Air India has joined the Star Alliance today, culminating a seven-year long effort to get inside the world’s largest club of airlines. One of the things that also changes then, is the Flying Returns program, which will now offer earn and burn opportunities across the Star Alliance network of airlines.
I had indicated earlier in this post about how will Air India elite members be mapped to Star Alliance tiers, and how will they be able to receive benefits today onwards. However, the new earning chart for Star Alliance carriers has just been released a while ago.
Earning on Air India for Star Alliance member flights: While you can have a detailed look at the PDF, here are the broad thoughts:
- Usually, earning rates are quid pro quo between the various carriers. So, if United is offering a 100% earn rate on all Air India fare classes, Air India would also do a 100% on economy. This reflects amply in the accrual chart.
- Most First class flights will net you 200% to 300% of flown miles, but flying United, ANA and Thai will earn you 150% of flown miles on flying first class.
- Business Class flights on *A carriers will net you between 100-200% of flown miles towards accrual on Flying Returns.
- Economy & Premium Economy flights will earn you anything between 25% to 125% of flown miles depending on the class in which the ticket is booked.
Burning Air India miles for Star Alliance member flights: Burning Air India’s miles on Air India’s own metal is cheaper than new award chart Air India is offering for Star alliance redemptions. This is consistently displayed across the award chart. The burn rate is 2x of Economy redemption rates for Business Class seats, and 2.5x for First Class Redemptions.
- America redemptions: While you can get an F class seat one-way from India to Air India stations in USA at 112,500 miles, here you are expected to shed 137,500 miles one way.
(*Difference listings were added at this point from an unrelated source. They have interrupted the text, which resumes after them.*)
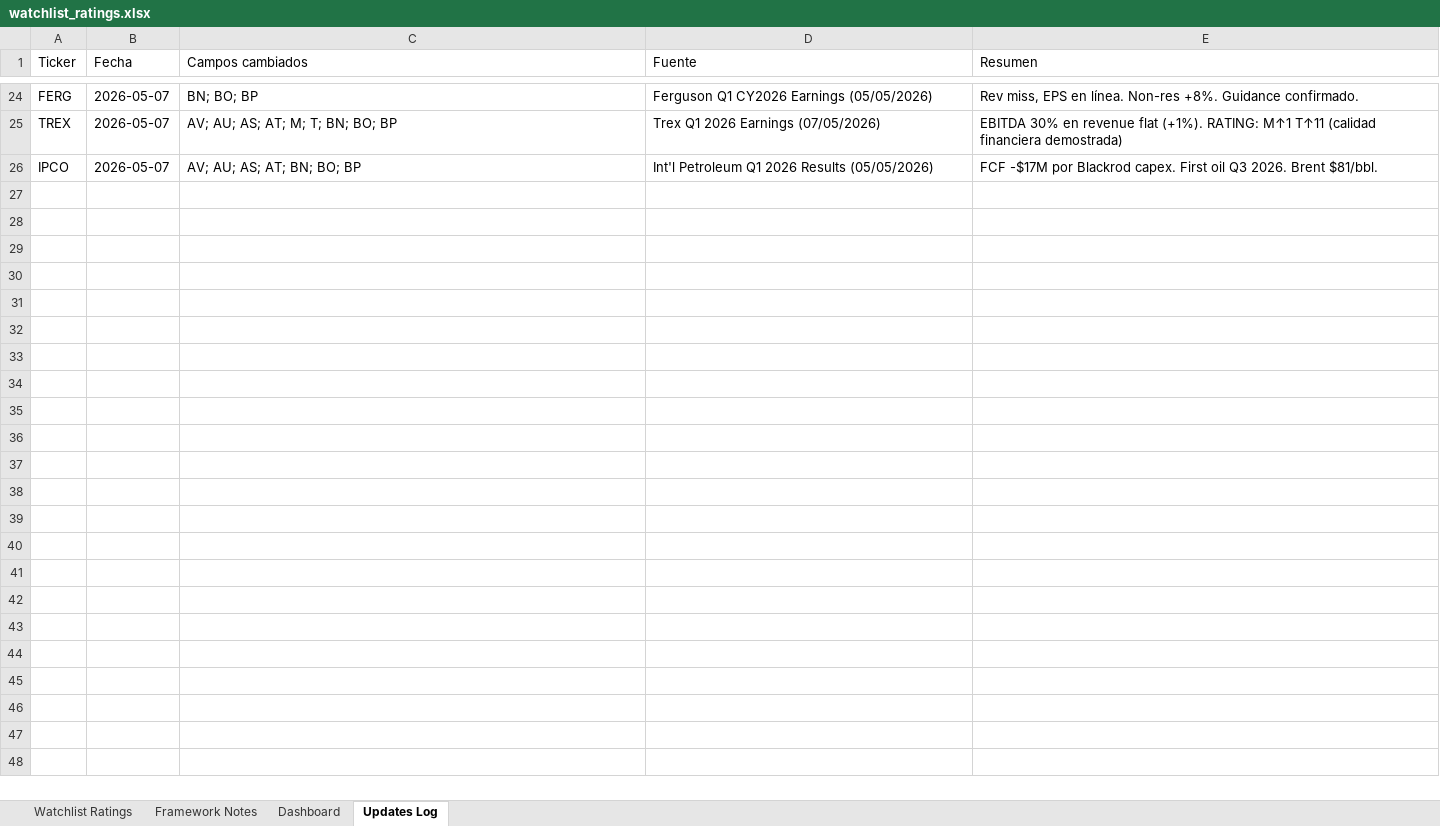
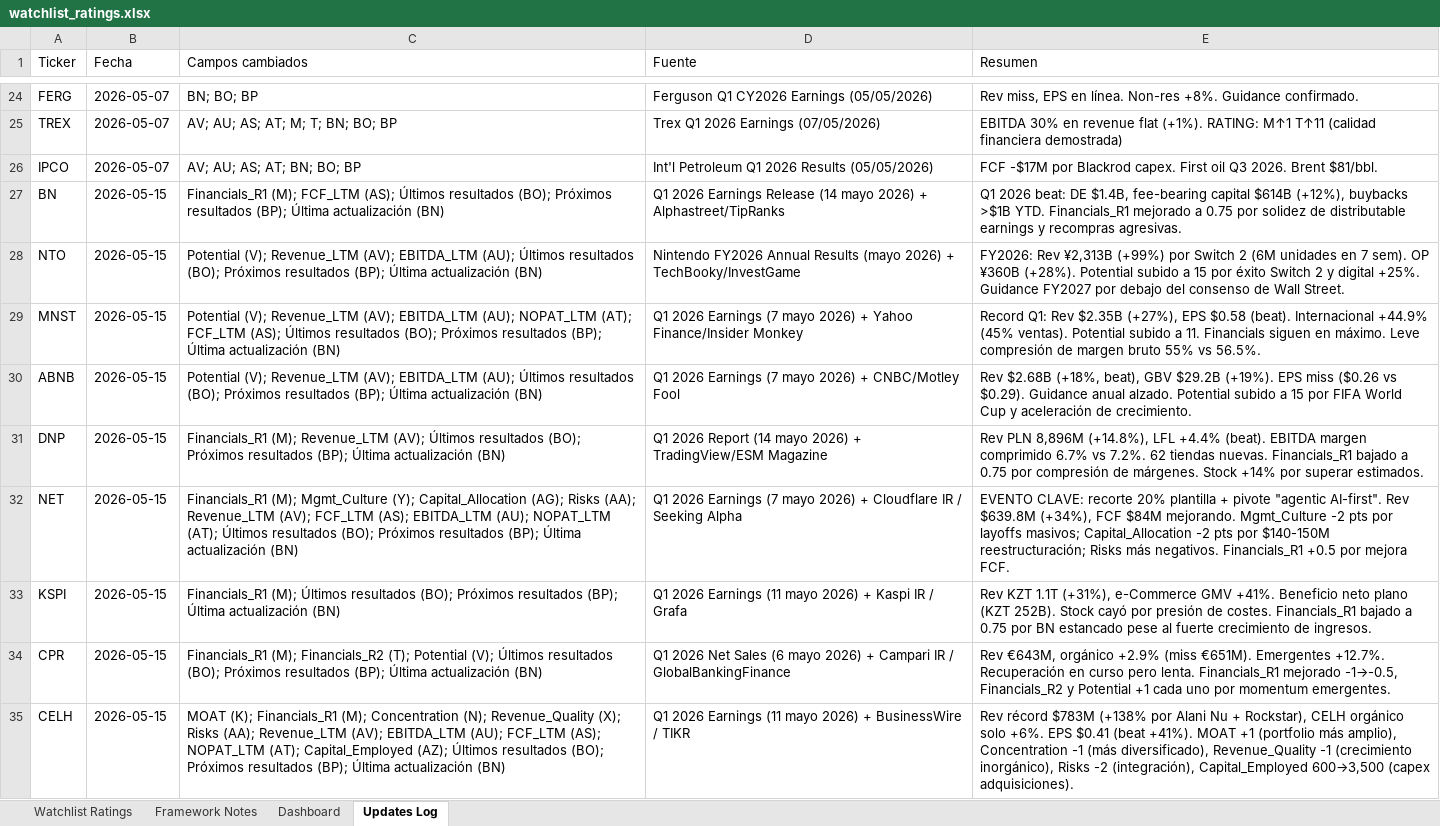
Before and after one commit to boletix/watchlist-dashboard, an Excel workbook: data/raw/watchlist_ratings.xlsx, sheet Updates Log, drawn as a sheet; only a part is shown, gaps mark what is left out; values as stored, in another font and other column widths than the file's, no borders; the diff names each change by its address in the sheet, - before the commit and + after, or states it on an @@ line.

Commit message:
new Q1 2026 on several companies included BN, CELH, CPR among others

```diff
--- a/data/raw/watchlist_ratings.xlsx (sheet Updates Log)
+++ b/data/raw/watchlist_ratings.xlsx (sheet Updates Log)
+row 27: BN | 2026-05-15 | Financials_R1 (M); FCF_LTM (AS); Últimos resultados (BO); Próximos resultados (BP); Última actualización (BN) | Q1 2026 Earnings Release (14 mayo 2026) + Alphastreet/TipRanks | Q1 2026 beat: DE $1.4B, fee-bearing capital $614B (+12%), buybacks >$1B YTD. Financials_R1 mejorado a 0.75 por solidez de distributable earnings y recompras agresivas.
+row 28: NTO | 2026-05-15 | Potential (V); Revenue_LTM (AV); EBITDA_LTM (AU); Últimos resultados (BO); Próximos resultados (BP); Última actualización (BN) | Nintendo FY2026 Annual Results (mayo 2026) + TechBooky/InvestGame | FY2026: Rev ¥2,313B (+99%) por Switch 2 (6M unidades en 7 sem). OP ¥360B (+28%). Potential subido a 15 por éxito Switch 2 y digital +25%. Guidance FY2027 por debajo del consenso de Wall Street.
+row 29: MNST | 2026-05-15 | Potential (V); Revenue_LTM (AV); EBITDA_LTM (AU); NOPAT_LTM (AT); FCF_LTM (AS); Últimos resultados (BO); Próximos resultados (BP); Última actualización (BN) | Q1 2026 Earnings (7 mayo 2026) + Yahoo Finance/Insider Monkey | Record Q1: Rev $2.35B (+27%), EPS $0.58 (beat). Internacional +44.9% (45% ventas). Potential subido a 11. Financials siguen en máximo. Leve compresión de margen bruto 55% vs 56.5%.
+row 30: ABNB | 2026-05-15 | Potential (V); Revenue_LTM (AV); EBITDA_LTM (AU); Últimos resultados (BO); Próximos resultados (BP); Última actualización (BN) | Q1 2026 Earnings (7 mayo 2026) + CNBC/Motley Fool | Rev $2.68B (+18%, beat), GBV $29.2B (+19%). EPS miss ($0.26 vs $0.29). Guidance anual alzado. Potential subido a 15 por FIFA World Cup y aceleración de crecimiento.
+row 31: DNP | 2026-05-15 | Financials_R1 (M); Revenue_LTM (AV); Últimos resultados (BO); Próximos resultados (BP); Última actualización (BN) | Q1 2026 Report (14 mayo 2026) + TradingView/ESM Magazine | Rev PLN 8,896M (+14.8%), LFL +4.4% (beat). EBITDA margen comprimido 6.7% vs 7.2%. 62 tiendas nuevas. Financials_R1 bajado a 0.75 por compresión de márgenes. Stock +14% por superar estimados.
+row 32: NET | 2026-05-15 | Financials_R1 (M); Mgmt_Culture (Y); Capital_Allocation (AG); Risks (AA); Revenue_LTM (AV); FCF_LTM (AS); EBITDA_LTM (AU); NOPAT_LTM (AT); Últimos resultados (BO); Próximos resultados (BP); Última actualización (BN) | Q1 2026 Earnings (7 mayo 2026) + Cloudflare IR / Seeking Alpha | EVENTO CLAVE: recorte 20% plantilla + pivote "agentic AI-first". Rev $639.8M (+34%), FCF $84M mejorando. Mgmt_Culture -2 pts por layoffs masivos; Capital_Allocation -2 pts por $140-150M reestructuración; Risks más negativos. Financials_R1 +0.5 por mejora FCF.
+row 33: KSPI | 2026-05-15 | Financials_R1 (M); Últimos resultados (BO); Próximos resultados (BP); Última actualización (BN) | Q1 2026 Earnings (11 mayo 2026) + Kaspi IR / Grafa | Rev KZT 1.1T (+31%), e-Commerce GMV +41%. Beneficio neto plano (KZT 252B). Stock cayó por presión de costes. Financials_R1 bajado a 0.75 por BN estancado pese al fuerte crecimiento de ingresos.
+row 34: CPR | 2026-05-15 | Financials_R1 (M); Financials_R2 (T); Potential (V); Últimos resultados (BO); Próximos resultados (BP); Última actualización (BN) | Q1 2026 Net Sales (6 mayo 2026) + Campari IR / GlobalBankingFinance | Rev €643M, orgánico +2.9% (miss €651M). Emergentes +12.7%. Recuperación en curso pero lenta. Financials_R1 mejorado -1→-0.5, Financials_R2 y Potential +1 cada uno por momentum emergentes.
+row 35: CELH | 2026-05-15 | MOAT (K); Financials_R1 (M); Concentration (N); Revenue_Quality (X); Risks (AA); Revenue_LTM (AV); EBITDA_LTM (AU); FCF_LTM (AS); NOPAT_LTM (AT); Capital_Employed (AZ); Últimos resultados (BO); Próximos resultados (BP); Última actualización (BN) | Q1 2026 Earnings (11 mayo 2026) + BusinessWire / TIKR | Rev récord $783M (+138% por Alani Nu + Rockstar), CELH orgánico solo +6%. EPS $0.41 (beat +41%). MOAT +1 (portfolio más amplio), Concentration -1 (más diversificado), Revenue_Quality -1 (crecimiento inorgánico), Risks -2 (integración), Capital_Employed 600→3,500 (capex adquisiciones).
```
Also changed, not shown: sheet Watchlist Ratings, sheet Dashboard, sheet Framework Notes, hidden cells, charts or pictures.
Similarly in Business Class, while AI will get you a seat in 90,000 miles, you spend 110,000 miles on another carrier. However, the award chart is similar for North, Central and South America. Which means if you choose to burn AI miles for South America, you may be hitting a sweet spot.
- Europe redemptions: Europe redemptions from India are again a tad bit expensive over using Air India’s own metal. While you can get a ticket to Europe for 50000 miles to fly AI’s own metal one way (in Business Class), in this case, using a Star Alliance carrier you could be burning 65000 miles.
- Routing Rules: The award chart has been published with round-trip ticketing mileage, and 50% of miles will be required for one-way travel. You cannot backtrack, and one stopover (of over 24 hours) or one open-jaw is permitted per itinerary.
- Booking: At this moment, Air India’s website is not showing Star Alliance carriers on its redemption web engine. So, you’d have to perhaps work the phones to get yourself a ticket.
- Fuel Surcharges: It is possible that AI may charge fuel surcharges on the *A carriers as well, because they charge these on their own metal. This is my expectation of them.
The key difference between burning on Air India’s own metal and that of Star Alliance carriers is the reach. When you burn on Air India’s own metal, you pay for positioning flights separately. For instance to fly Mumbai to Frankfurt, you have to redeem for Mumbai-Delhi and Delhi Frankfurt flights. In this case, you are paying a flat amount of miles for anywhere in India to anywhere in the other continent, which I believe, is the reason that Air India has created a buffer for in terms of redemption.
Those are the first few details I have on Air India’s new charts. Of course they haven’t circulated the fine print yet so this is still a matter of speculation. I will update you with more information when Air India publishes it.